__WHAT TO WORK ON__. Counting only lines below that contain the string "desde", give the total as a single number.

[Data items]
------------------------------

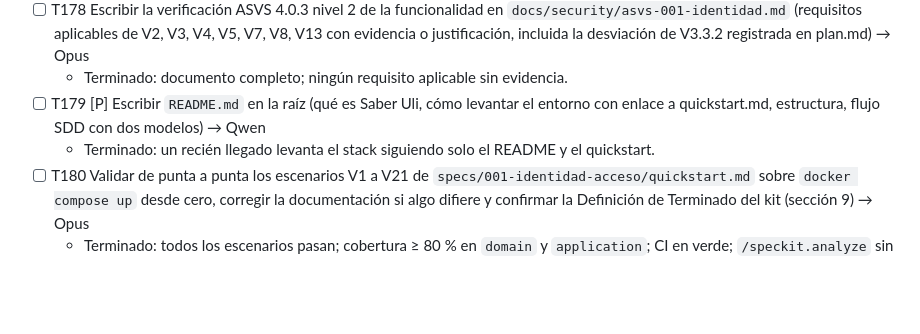
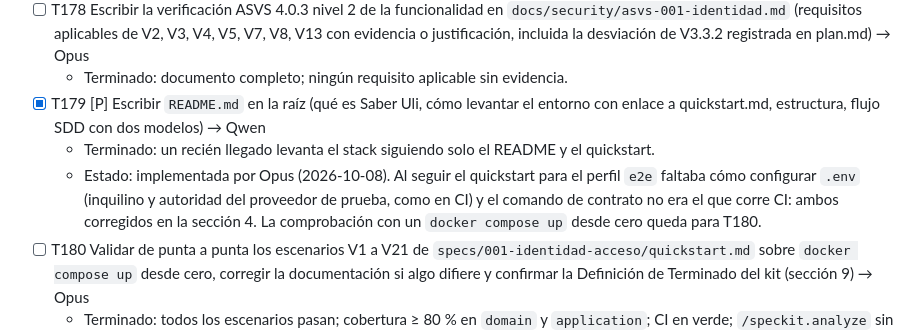
Before and after one commit to mauricioalonso9/saber_uli, a Markdown page: specs/001-identidad-acceso/tasks.md, the part around the change. GitHub-like rendering; blank space fills up the shorter version.

```diff
--- a/specs/001-identidad-acceso/tasks.md
+++ b/specs/001-identidad-acceso/tasks.md
@@ -1685,8 +1685,12 @@ dato editable del perfil.
     Revisión de Opus (2026-10-08): aprobada; 52 subpruebas de Schemathesis en verde.
 - [ ] T178 Escribir la verificación ASVS 4.0.3 nivel 2 de la funcionalidad en `docs/security/asvs-001-identidad.md` (requisitos aplicables de V2, V3, V4, V5, V7, V8, V13 con evidencia o justificación, incluida la desviación de V3.3.2 registrada en plan.md) → Opus
   - Terminado: documento completo; ningún requisito aplicable sin evidencia.
-- [ ] T179 [P] Escribir `README.md` en la raíz (qué es Saber Uli, cómo levantar el entorno con enlace a quickstart.md, estructura, flujo SDD con dos modelos) → Qwen
+- [x] T179 [P] Escribir `README.md` en la raíz (qué es Saber Uli, cómo levantar el entorno con enlace a quickstart.md, estructura, flujo SDD con dos modelos) → Qwen
   - Terminado: un recién llegado levanta el stack siguiendo solo el README y el quickstart.
+  - Estado: implementada por Opus (2026-10-08). Al seguir el quickstart para el perfil `e2e`
+    faltaba cómo configurar `.env` (inquilino y autoridad del proveedor de prueba, como en CI) y
+    el comando de contrato no era el que corre CI: ambos corregidos en la sección 4. La
+    comprobación con un `docker compose up` desde cero queda para T180.
 - [ ] T180 Validar de punta a punta los escenarios V1 a V21 de `specs/001-identidad-acceso/quickstart.md` sobre `docker compose up` desde cero, corregir la documentación si algo difiere y confirmar la Definición de Terminado del kit (sección 9) → Opus
   - Terminado: todos los escenarios pasan; cobertura ≥ 80 % en `domain` y `application`; CI en verde; `/speckit.analyze` sin inconsistencias abiertas.
 
```
Also changed, not shown: README.md (added, +92 -0 lines), specs/001-identidad-acceso/quickstart.md (+21 -4 lines).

------------------------------

__PROBLEM SOLUTION__. 2